1. Commonly called " the Elder," to distinguish him from his son of the same name, was born in Crete, and was physician to Nero, A. D. 54-68.
He is principally celebrated for having been the first person on whom the title of " Archiater" is known to have been conferred (Dict. of Ant. s. v. Archiater).
Medicinal Formula in a Greek Elegiac poem
He is known for having been the inventor of a very famous compound medicine and antidote, which was called after his name " Theriaca Andromachi," which long enjoyed a great reputation, and which retains its place in some foreign Pharmacopoeias to the present day. (Dict. of Ant. s. v. Theriaca.) Andromachus has left us the directions for making this strange mixture in a Greek elegiac poem, consisting of one hundred and seventy-four lines, and dedicated to Nero. Galen has inserted it entire in two of his works (De Antid. 1.6, and De Ther. ad Pis. 100.6. vol. xiv. pp. 32-42), and says, that Andromachus chos
7) to be written by a member of the Ebionitish sect.
The true particulars of Clement's life are quite unknown. Tillemont (Mémoires, ii. p. 147) supposes that he was a Jew; but the second epistle is plainly written by a Gentile. Hence some connect him with Flavius Clemens who was martyred under Domitian.
It is supposed, that Trajan banished Clement to the Chersonese, where he suffered martyrdom. Various dates are given for the first Epistle. Grabe (Spic. Patr. i. p. 254) has fixed on A. D. 68, immediately after the martyrdom of St. Peter and St. Paul; while others prefer A. D. 95, during Domitian's persecution.

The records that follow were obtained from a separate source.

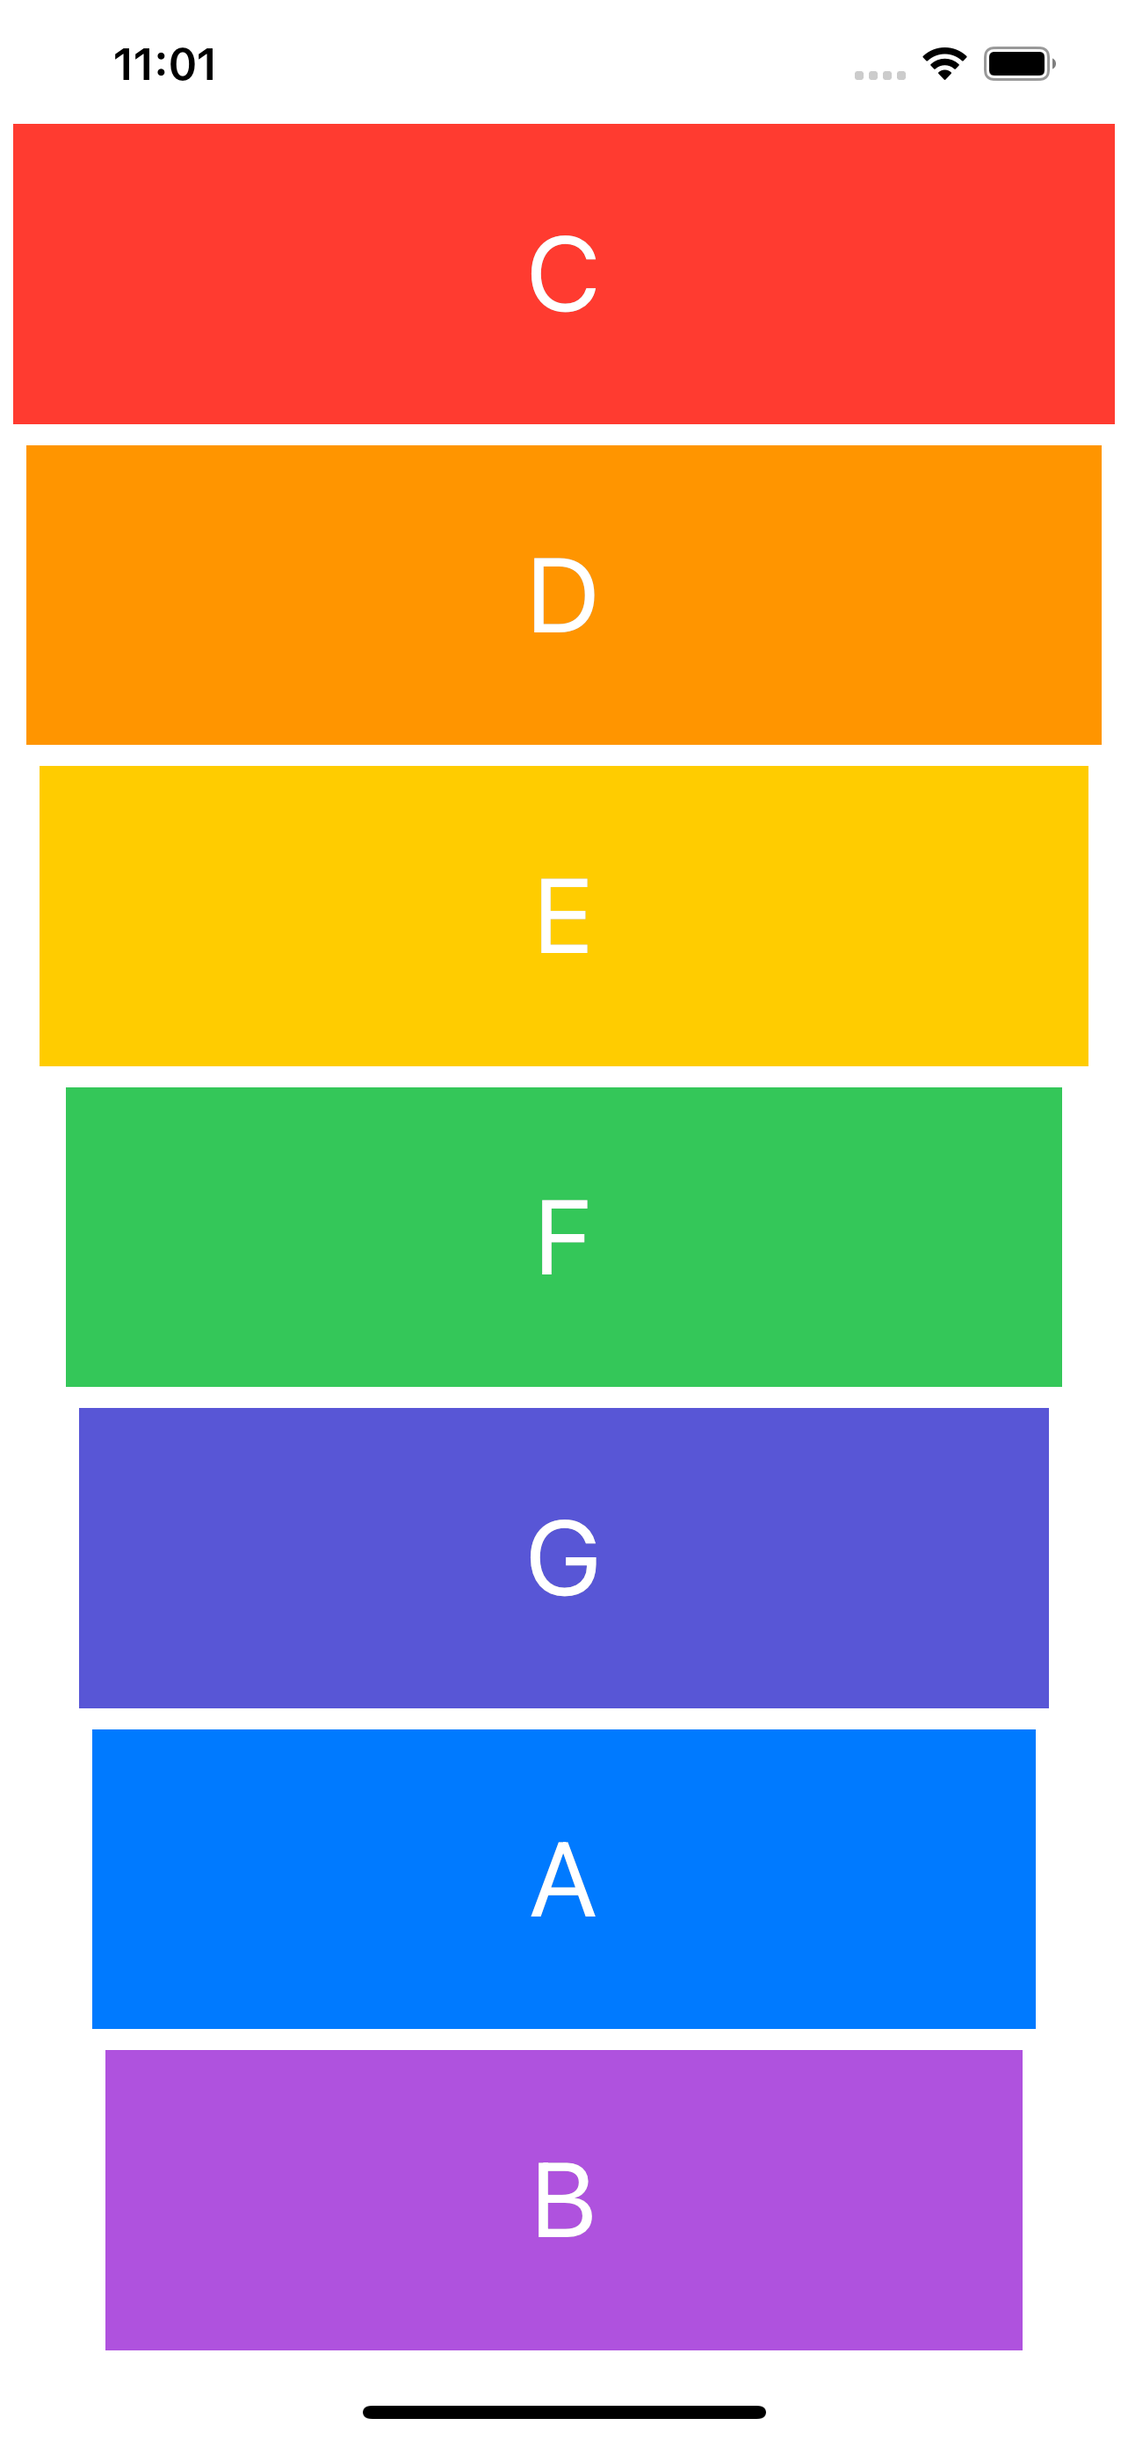
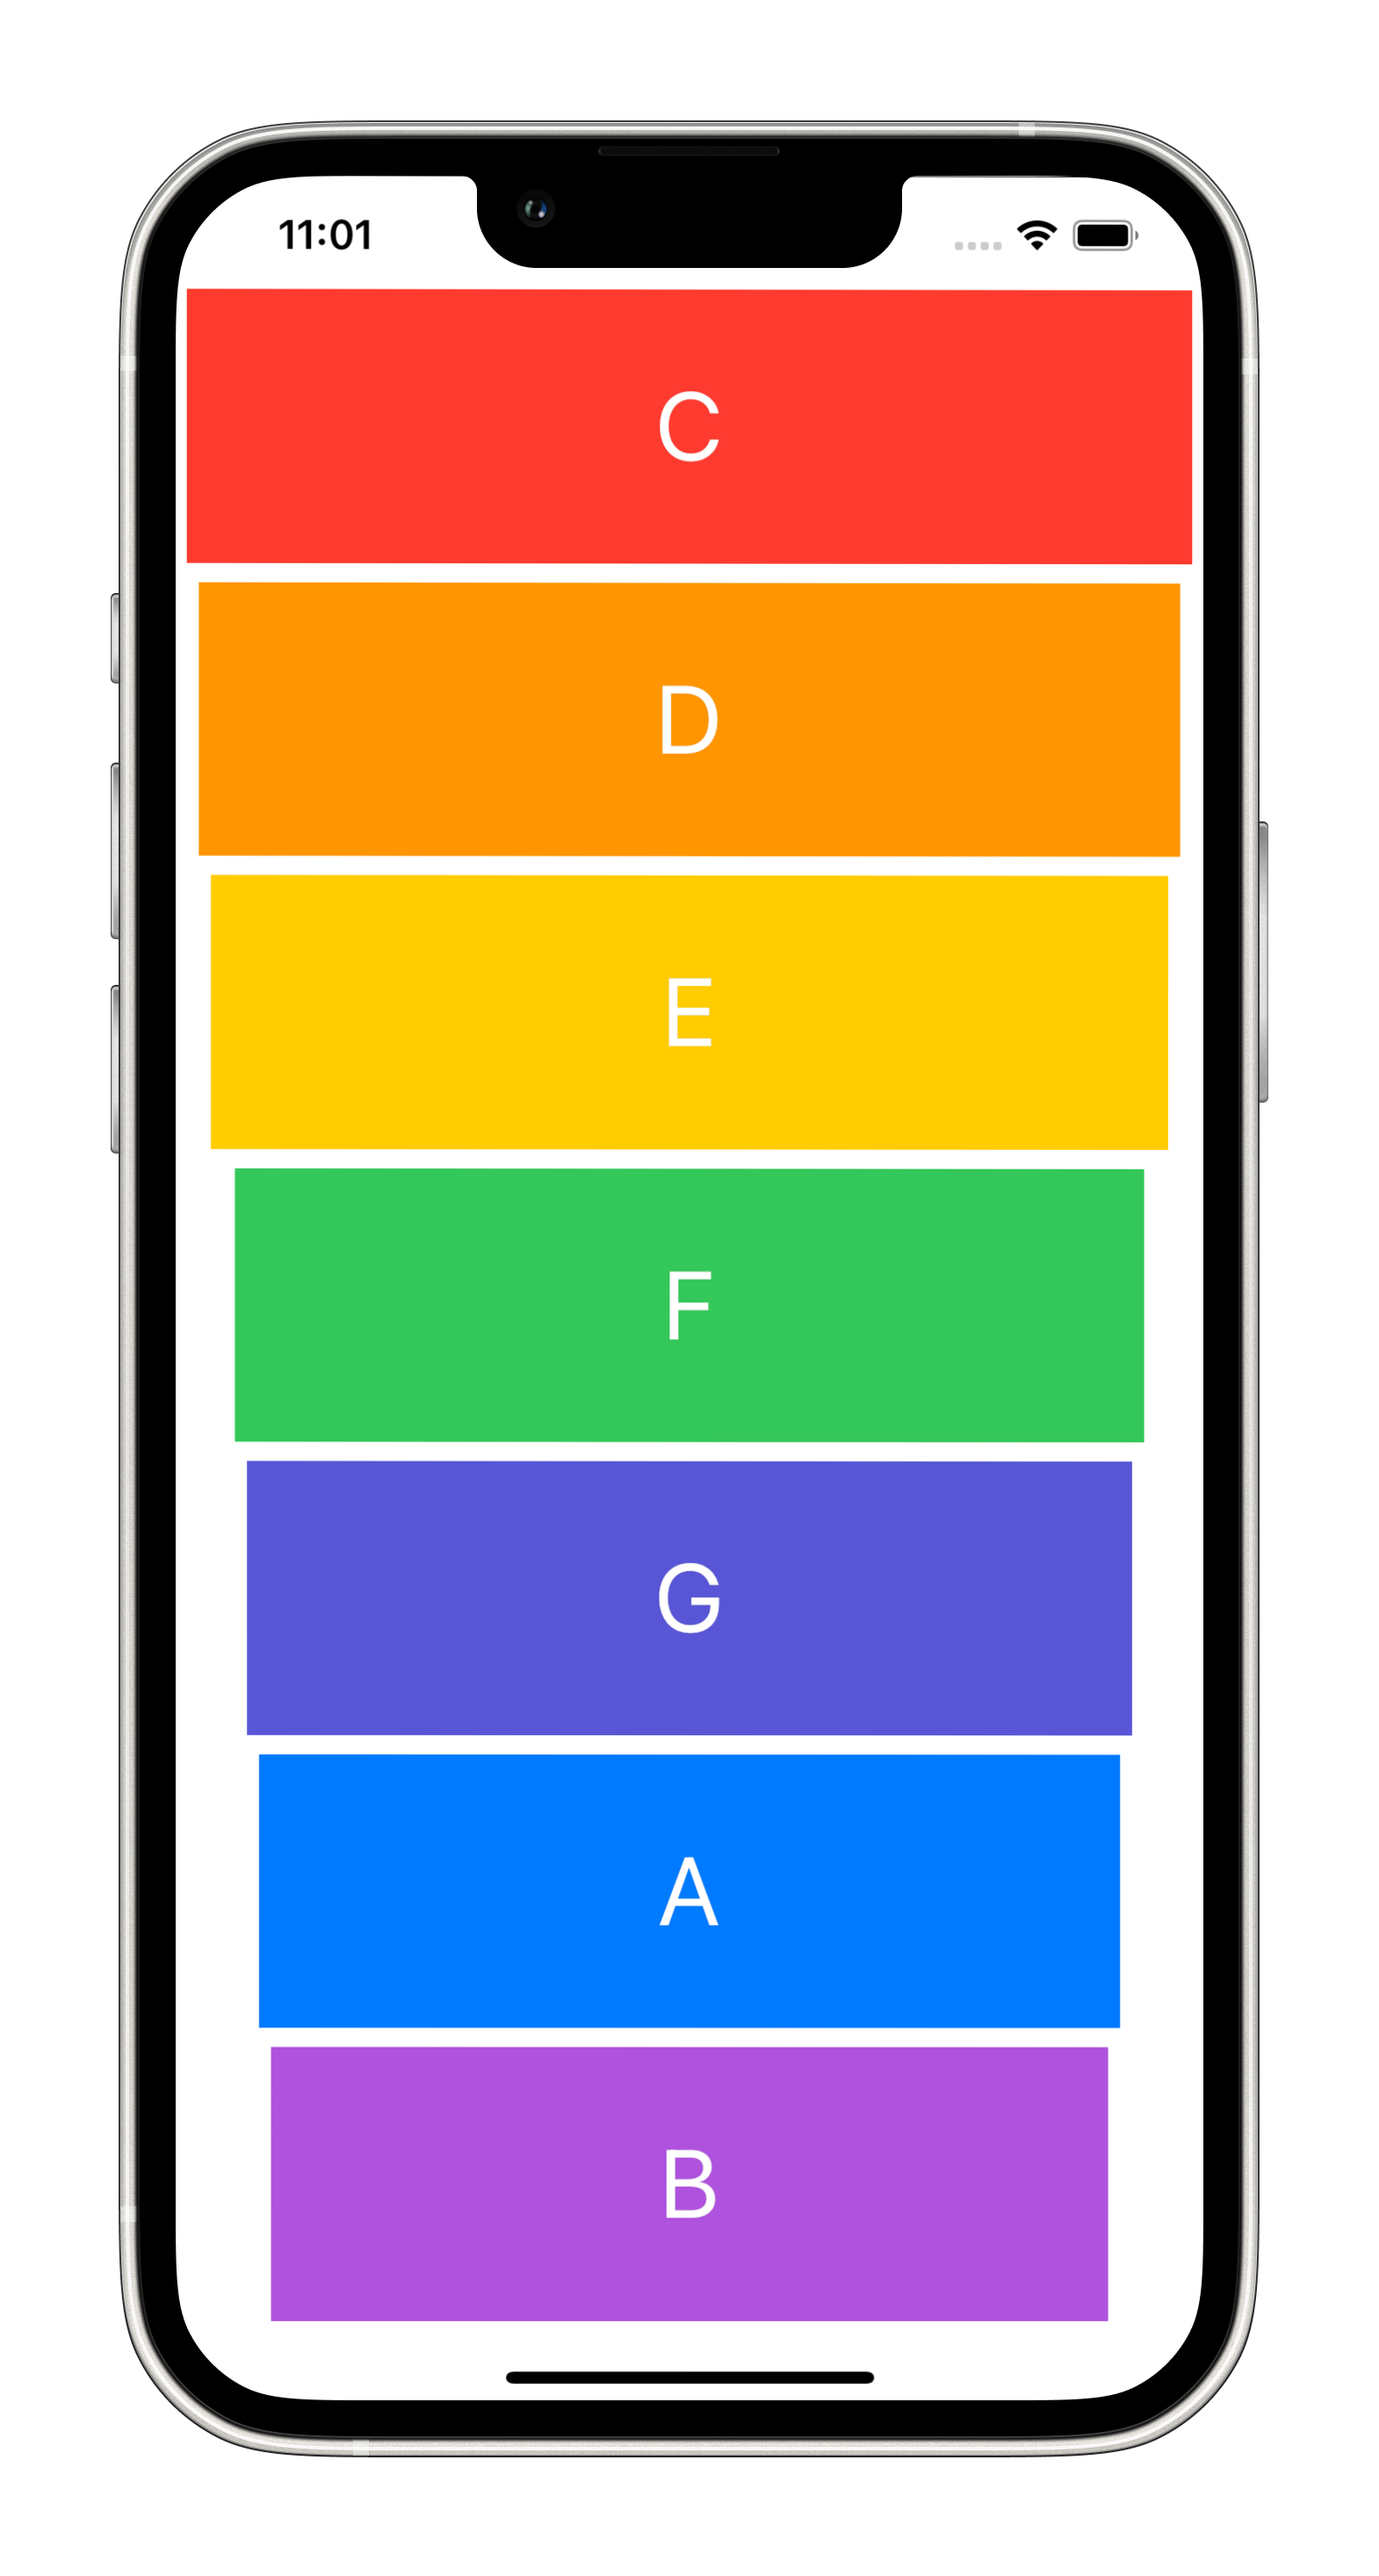
docs: update readme with additional information

diff --git a/README.md b/README.md
@@ -13,4 +13,9 @@
 * Code refactoring.
 * Basic debugging.
 
-![Screenshot](Documentation/Xilophone.png)
+
+<table>
+  <tr>
+    <td><img src="Documentation/Xilophone.png" width=270 height=480></td>
+    </tr>
+ </table>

The Epistles were first published at Oxford by Patric Young, the king's librarian, from the Codex Alexandrinus, to the end of which they are appended (the second only as a fragment), and which had been sent by Cyrillus Lucaris, patriarch of Constantinople, to Charles I. They were republished by F. Rous, provost of Eton, in 1650; by Fell, bishop of Oxford, in 1